Manage episode 292798103 series 2632252
Series 5 of the Royal Court Playwright’s Podcast was released in partnership with Berliner Theatertreffen Stückemarkt.
The following content may contain strong language.
This conversation has been transcribed and can be accessed here: https://royalcourttheatre.com/podcasts/playwrights-podcast-transcript-of-jude-christian-talking-to-simon-stephens/
You can watch a livestreamed performance of Jude Christian’s Nanjing here: https://digital.berlinerfestspiele.de/stueckemarkt/nanjing
All readings/recordings will be available for 24 hours for the 18 May.
Full introduction by Simon Stephens:

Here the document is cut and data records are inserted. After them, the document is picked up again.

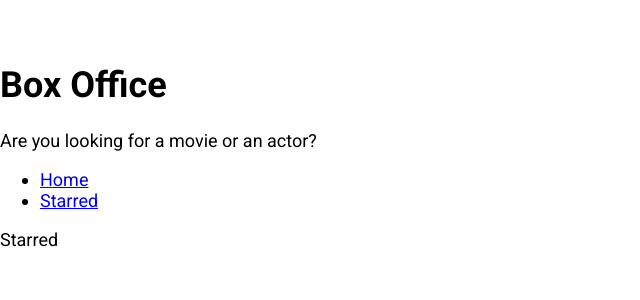
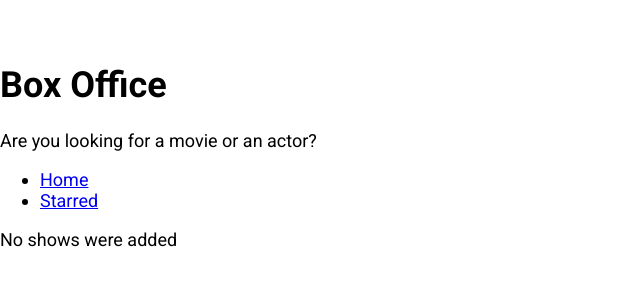
Before and after one commit to hetref/box-office, a React (Create React App) app: page /starred in a window 1280 px wide. Shown: the top 300 px of the page, without its empty margins (0-640 px from the left). Built offline with nearby package versions, Linux system fonts and the light colour scheme.

Commit message:
Finished Sarred Page

```diff
--- a/src/pages/Starred.jsx
+++ b/src/pages/Starred.jsx
@@ -1,8 +1,42 @@
-import React from 'react';
+import React, { useEffect, useState } from 'react';
 import MainPageLayout from '../components/MainPageLayout';
+import ShowGrid from '../components/show/ShowGrid';
+import { apiGet } from '../misc/config';
+import { useShows } from '../misc/custom-hooks';
 
 const Starred = () => {
-  return <MainPageLayout>Starred</MainPageLayout>;
+  const [starred] = useShows();
+
+  const [shows, setShows] = useState(null);
+  const [isLoading, setIsLoading] = useState(true);
+  const [error, setError] = useState(null);
+
+  useEffect(() => {
+    if (starred && starred.length > 0) {
+      const promises = starred.map(showId => apiGet(`/shows/${showId}`));
+      Promise.all(promises)
+        .then(apiData => apiData.map(show => ({ show })))
+        .then(results => {
+          setShows(results);
+          setIsLoading(false);
+        })
+        .catch(err => {
+          setError(err.message);
+          setIsLoading(false);
+        });
+    } else {
+      setIsLoading(false);
+    }
+  }, [starred]);
+
+  return (
+    <MainPageLayout>
+      {isLoading && <div>Data is being loaded</div>}
+      {error && <div>Error occured: {error}</div>}
+      {!isLoading && !shows && <div>No shows were added</div>}
+      {shows && !isLoading && !error && <ShowGrid data={shows} />}
+    </MainPageLayout>
+  );
 };
 
 export default Starred;
```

Over the course of the last decade Jude Christian has established herself as one of the most exciting directors, dramaturgs, and theatre makers in British theatre. She has directed at most of the major theatres in London, staging new plays at the Royal Court Theatre and the Gate, and she has reimagined Shakespeare’s Othello and Macbeth at the Lyric Hammersmith; she has worked as a dramaturg at the Globe on the banks of the Thames and written and directed Dick Whittington, a raucous and magnificent panto, that peculiar Christmas extension of the popular music hall cabaret that defines the theatrical experience in the United Kingdom and entirely baffles the rest of the world. She was made Associate Director of Home in Manchester at the end of the last decade. I worked with her on the 2017 production of Chekhov’s The Seagull at the Lyric Hammersmith, where she was Associate Director. She was a collaborator of rigour, intelligence and imagination, with a searing sense of truth.
Over the course of the last decade she has written and developed and performed a quite shattering and unique piece of theatre. Nanjing dramatizes her own exploration of her own history. It is a moving portrayal of her discovery in her twenties of the atrocities that are in England described as the Rape of Nanking, that were carried out against the Chinese people of her grandparent’s generation. It is also a play about the last decade and how in that decade the world’s sense of its own history has on occasion dug its heels in to notions of simplicity when what was maybe needed was a human acceptance of contradiction. It is a play about the brutality of war in the last century that crystallises in a felt and powerful creed for the urgent need for peace as we embark on our third baffling decade of this one. She performs the piece herself with poise and clarity. It is one of the judges choices for this year’s Stückemarkt.